Do Your Job Congress

By Beacon Staff

Sen. John Walsh recently introduced the Do Your Job Act, which mandates that Congress cannot recess until a balanced budget passes. By Tuesday’s primary election, the U.S. House will have worked fewer than 60 days in session this year. For that, members earn a minimum salary of $174,000 per year.

Walsh is spot on that Washington should balance the federal budget. But unlike the House, the Senate still must act responsibly. The U.S. House has been attacking health care services like Medicare and Medicaid. The House is full of ideological nonsense like increasing the age of retirement or privatizing Social Security.

And earlier this year, the House passed a budget that chops $500 billion in federal spending for the next 10 years. It cuts public health care services like Medicare and Medicaid while upping military spending and offering more tax reductions for top income brackets.

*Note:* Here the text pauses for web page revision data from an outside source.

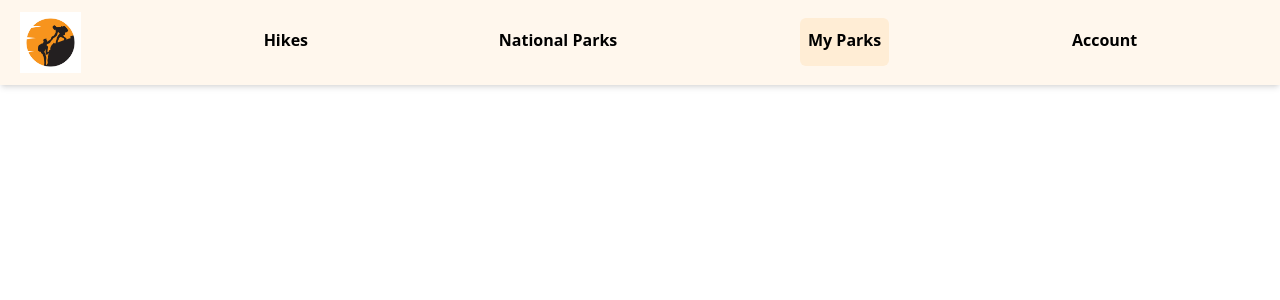
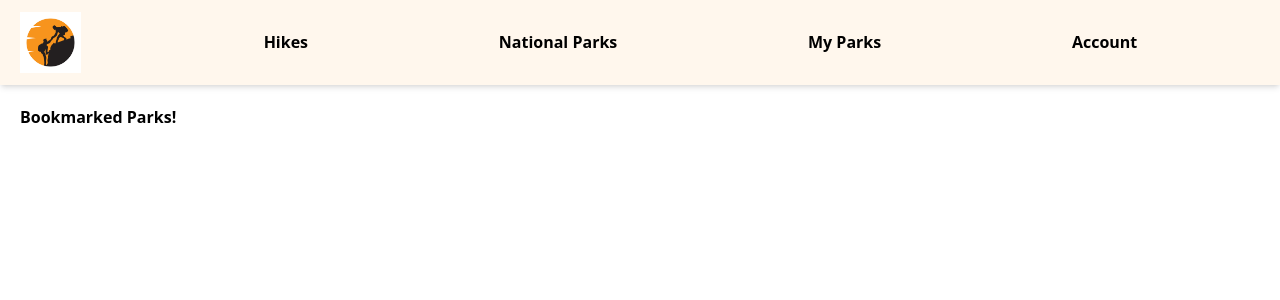
Before and after one commit to armando12100/Jason, a React (Vite) app in the folder client/: page /myparks/1 in a window 1280 px wide. Shown: the top 300 px of the page. Built offline with nearby package versions, Linux system fonts and the light colour scheme.

Commit message:
My Parks Get Request working

```diff
--- a/client/src/components/Navbar.jsx
+++ b/client/src/components/Navbar.jsx
@@ -2,8 +2,12 @@ import { NavLink } from "react-router-dom";
 import { useState } from "react";
 import Hamburger from "../images/hamburger.png";
 import logo from "../images/logo.jpg";
+import { useParams } from "react-router-dom";
 
 const Navbar = () => {
+
+  const params = useParams();
+  console.log(params);
 
   const style = ({ isActive }) =>
     [
@@ -46,7 +50,7 @@ const Navbar = () => {
           <NavLink to={"/parks"} className={style}>
             National Parks
           </NavLink>
-          <NavLink to={"/myparks"} className={style}>
+          <NavLink to={`/myparks/${params.id}`} className={style}>
             My Parks
           </NavLink>
           <NavLink to={"/account"} className={style}>
--- a/client/src/main.jsx
+++ b/client/src/main.jsx
@@ -22,7 +22,7 @@ ReactDOM.createRoot(document.getElementById("root")).render(
         <Route path="/tab" element={<Tab />} />
         <Route path="/parkss" element={<Parks />} />
         <Route path="/parks" element={<NationalParks />} />
-        <Route path="/myparks" element={<MyParks />} />
+        <Route path="/myparks/:id" element={<MyParks />} />
         <Route path="/account" element={<Account />} />
         <Route path="/parks/:state" element={<SingleParkInfo />} />
         <Route path="/parks/:state/:park" element={<SingleParkPage />} />
--- a/client/src/pages/MyParks.jsx
+++ b/client/src/pages/MyParks.jsx
@@ -1,14 +1,19 @@
 import axios from "axios";
-import { useEffect, useState } from "react";
+import { useEffect, useState, useContext } from "react";
 import SingleParkCard from "../components/SingleParkCard";
+import { AuthContext } from "../context/authContext";
+
 
 const MyParks = () => {
+
   const [parks, setParks] = useState([]);
+
+  const { currentUser } = useContext(AuthContext);
 
   useEffect(() => {
     const fetchPark = async () => {
       try {
-        const res = await axios.get(`http://localhost:3000/bookmarks`);
+        const res = await axios.get(`http://localhost:3000/bookmarks/${currentUser.user_id}`);
         setParks(res.data);
       } catch (error) {
         console.log(error);
--- a/client/src/pages/Parks.jsx
+++ b/client/src/pages/Parks.jsx
@@ -4,7 +4,6 @@ import NationalParksData from "../data/NationalParksData";
 const Parks = () => {
 
   const Alaska = NationalParksData[0].Alaska
-  console.log(Alaska)
 
   const cards = Alaska.map((parks) => {
     return (
--- a/client/src/pages/SingleParkInfo.jsx
+++ b/client/src/pages/SingleParkInfo.jsx
@@ -6,7 +6,7 @@ import SingleParkCard from "../components/SingleParkCard";
 const SingleParkInfo = () => {
   const params = useParams();
 
-  console.log(params.state);
+  console.log(params);
 
   const [parks, setParks] = useState([]);
 
```
Also changed, not shown: 1 other file (tests, documents, lock files or other folders).
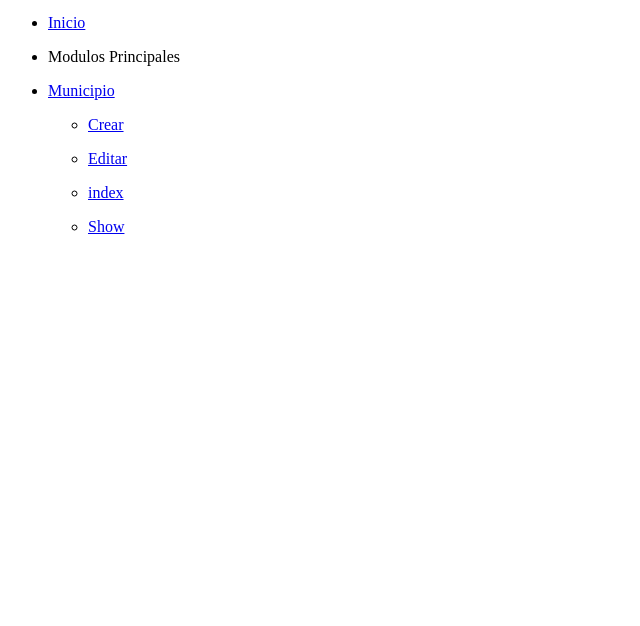
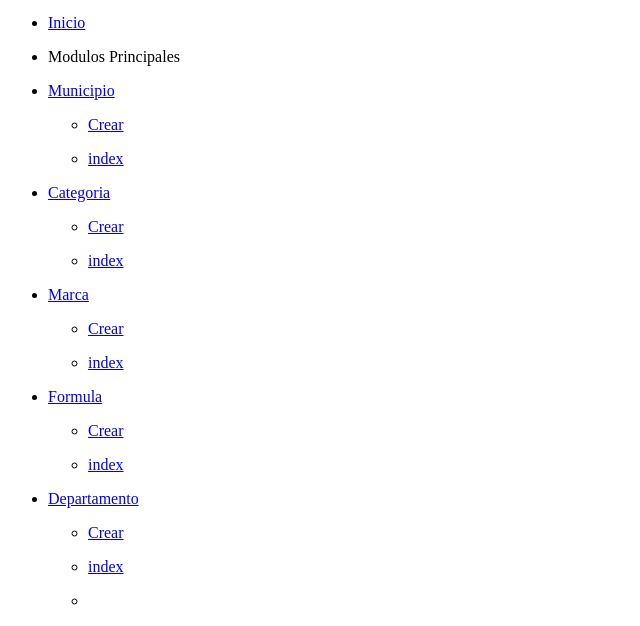
Before and after one commit to PROYECTO-INSTITUTO-OCULAR-SOCIAL/Proyecto-De-Grado-Optica, a PHP site: page /Proyecto-De-Grado-Optica/Views/Partials/Sliderbar_Main_Menu.php in a window 1280 px wide. Shown: the part 472-1098 px from the top of the page, without its empty margins (0-640 px from the left). Before the commit the page ends 706 px from the top, so only its background shows below. Run offline with PHP 8.4, Linux system fonts and the light colour scheme; the template is opened without the code that fills it, so the values that code supplies are empty.

Commit message:
actualizacion

```diff
--- a/Views/Partials/Sliderbar_Main_Menu.php
+++ b/Views/Partials/Sliderbar_Main_Menu.php
@@ -2,7 +2,7 @@
 <aside class="main-sidebar sidebar-dark-primary elevation-4">
     <!-- Brand Logo -->
     <a href="../../index3.html" class="brand-link">
-        <img src="<?= $baseURL ?>/Views/Components/Img/ojo.jpeg"
+        <img src="<?= $baseURL ?>/views/components/img/ojo.jpeg"
 
 
              alt="AdminLTE Logo"
@@ -41,6 +41,7 @@
                     <a href="#" class="nav-link active">
                         <i class="nav-icon far fa-user"></i>
                         <p>
+
                             Municipio
                             <i class="fas fa-angle-left right"></i>
                         </p>
@@ -52,26 +53,113 @@
                                 <p>Crear</p>
                             </a>
                         </li>
+
+                        </a>
+                        </li>
                         <li class="nav-item">
-                            <a href="<?= $baseURL ?>/Views/Modules/Municipio/Edit.php" class="nav-link">
-                                <i class="far fa-circle nav-icon"></i>
-                                <p>Editar</p>
-                            </a>
-                        </li>
-                       <li class="nav-item">
                             <a href="<?= $baseURL ?>/Views/Modules/Municipio/index.php" class="nav-link">
                                 <i class="far fa-circle nav-icon"></i>
                                 <p>index</p>
                             </a>
                         </li>
+                    </ul>
+                </li>
+                <li class="nav-item has-treeview menu-close">
+                    <a href="#" class="nav-link active">
+                        <i class="nav-icon far fa-user"></i>
+                        <p>
+
+                            Categoria
+                            <i class="fas fa-angle-left right"></i>
+                        </p>
+                    </a>
+                    <ul class="nav nav-treeview">
                         <li class="nav-item">
-                            <a href="<?= $baseURL ?>/Views/Modules/Municipio/Show.php" class="nav-link">
+                            <a href="<?= $baseURL ?>/Views/Modules/Categoria/Create.php" class="nav-link">
                                 <i class="far fa-circle nav-icon"></i>
-                                <p>Show</p>
+                                <p>Crear</p>
                             </a>
                         </li>
+                        <li class="nav-item">
+                            <a href="<?= $baseURL ?>/Views/Modules/Categoria/index.php" class="nav-link">
+                                <i class="far fa-circle nav-icon"></i>
+                                <p>index</p>
+                            </a>
+                        </li>
+                    </ul>
                 </li>
-            </ul>
+                <li class="nav-item has-treeview menu-close">
+                    <a href="#" class="nav-link active">
+                        <i class="nav-icon far fa-user"></i>
+                        <p>
+
+                            Marca
+                            <i class="fas fa-angle-left right"></i>
+                        </p>
+                    </a>
+                    <ul class="nav nav-treeview">
+                        <li class="nav-item">
+                            <a href="<?= $baseURL ?>/Views/Modules/Marca/Create.php" class="nav-link">
+                                <i class="far fa-circle nav-icon"></i>
+                                <p>Crear</p>
+                            </a>
+                        </li>
+                        <li class="nav-item">
+                            <a href="<?= $baseURL ?>/Views/Modules/Marca/index.php" class="nav-link">
+                                <i class="far fa-circle nav-icon"></i>
+                                <p>index</p>
+                            </a>
+                        </li>
+
+                    </ul>
+
+                </li>
+                <li class="nav-item has-treeview menu-close">
+                    <a href="#" class="nav-link active">
+                        <i class="nav-icon far fa-user"></i>
+                        <p>
+
+                            Formula
+                            <i class="fas fa-angle-left right"></i>
+                        </p>
+                    </a>
+                    <ul class="nav nav-treeview">
+                        <li class="nav-item">
+                            <a href="<?= $baseURL ?>/Views/Modules/Formula/Create.php" class="nav-link">
+                                <i class="far fa-circle nav-icon"></i>
+                                <p>Crear</p>
+                            </a>
+                        </li>
+
+                        </a>
+                        </li><li class="nav-item">
+                            <a href="<?= $baseURL ?>/Views/Modules/Formula/index.php" class="nav-link">
+                                <i class="far fa-circle nav-icon"></i>
+                                <p>index</p></a>
+                        </li>
+                    </ul>
+                </li><li class="nav-item has-treeview menu-close">
+                    <a href="#" class="nav-link active">
+                        <i class="nav-icon far fa-user"></i>
+                        <p>
+                            Departamento
+                            <i class="fas fa-angle-left right"></i></p></a>
+                    <ul class="nav nav-treeview">
+                        <li class="nav-item">
+                            <a href="<?= $baseURL ?>/Views/Modules/Departamento/Create.php" class="nav-link">
+                                <i class="far fa-circle nav-icon"></i>
+                                <p>Crear</p>
+                            </a>
+                        </li>
+                        </li><li class="nav-item">
+                            <a href="<?= $baseURL ?>/Views/Modules/Departamento/index.php" class="nav-link">
+                                <i class="far fa-circle nav-icon"></i>
+                                <p>index</p></a></li><li class="nav-item">
+
+                            </a>
+                        </li></li>
+
+                    </ul>
         </nav>
         <!-- /.sidebar-menu -->
     </div>
```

The House budget transforms services like food stamps, Medicare and Medicaid into state run voucher-like programs for select people. The budget significantly cuts funding for weather-related insurance for farmers growing crops like wheat and barley.

In essence, the House asks those with the most to do the least, and those with the least to do the most. It’s an embarrassingly lopsided vision that ignores the greatness of our country. And clearly outlines the House priorities to achieve a balanced budget.

Walsh is shaking up the political establishment with his bill to work until a balanced budget is achieved. The Do Your Job Act is exactly the kind of kick in the butt that Congress needs to get moving and stop messing about.

Walsh appears to be no fan of entitlement cuts. Walsh said, “I won’t allow cuts to Medicare, Social Security and other programs that serve our most vulnerable Americans.”

D.C. Democrats are not overly happy about Walsh’s proposal. It means more than halftime work and a balanced budget.

In all likelihood Walsh secures the Democratic nomination come Tuesday. During the primary debates Walsh focused on his general election opponent notably more than his primary challengers.

The airwaves are filling up with Walsh ads. In a very hard-hitting ad, Walsh ties his likely November opponent, Rep. Steve Daines, to China jobs. The stark ad showing Daines, in what looks like a factory in China, is sure to resonate with Montanans looking for more stateside jobs like manufacturing.

If we’re lucky, Congress will get real and address the backlog of issues facing the nation. But it’s becoming blatantly apparent that sending more ideologues to Washington will only produce more gridlock and longer shutdowns.

The shutdown and other political nonsense fueled voters into likely rejecting Tea Party candidates in recent Republican primary elections across the nation. Montana has yet to decide but voters are surely seeking practical solutions to the everyday problems that face ordinary families.

The issues facing the nation are not overly complex; it’s just that the status quo does not want to work together toward a fix. Montana limited the amount of time the state Legislature can meet every two years. The 90-day clock assures that the work gets done, even if it’s mostly at the last possible minute.

Walsh is right that there should be no recesses for Congress until after they pass a balanced budget. Debt is a big deal, and reasonably neutralizing the budget deficits is a good place to start.

Walsh has a long history of service in Montana. Walsh is level headed and every bit as gritty a servant as Montana deserves. But who continues in the footsteps of political giants like former Sen. Max Baucus and former Sen. Mike Mansfield, will be decided by voters with mail-in ballots or at Tuesday’s polls.

Stay Connected with the Daily Roundup.

Sign up for our newsletter and get the best of the Beacon delivered every day to your inbox.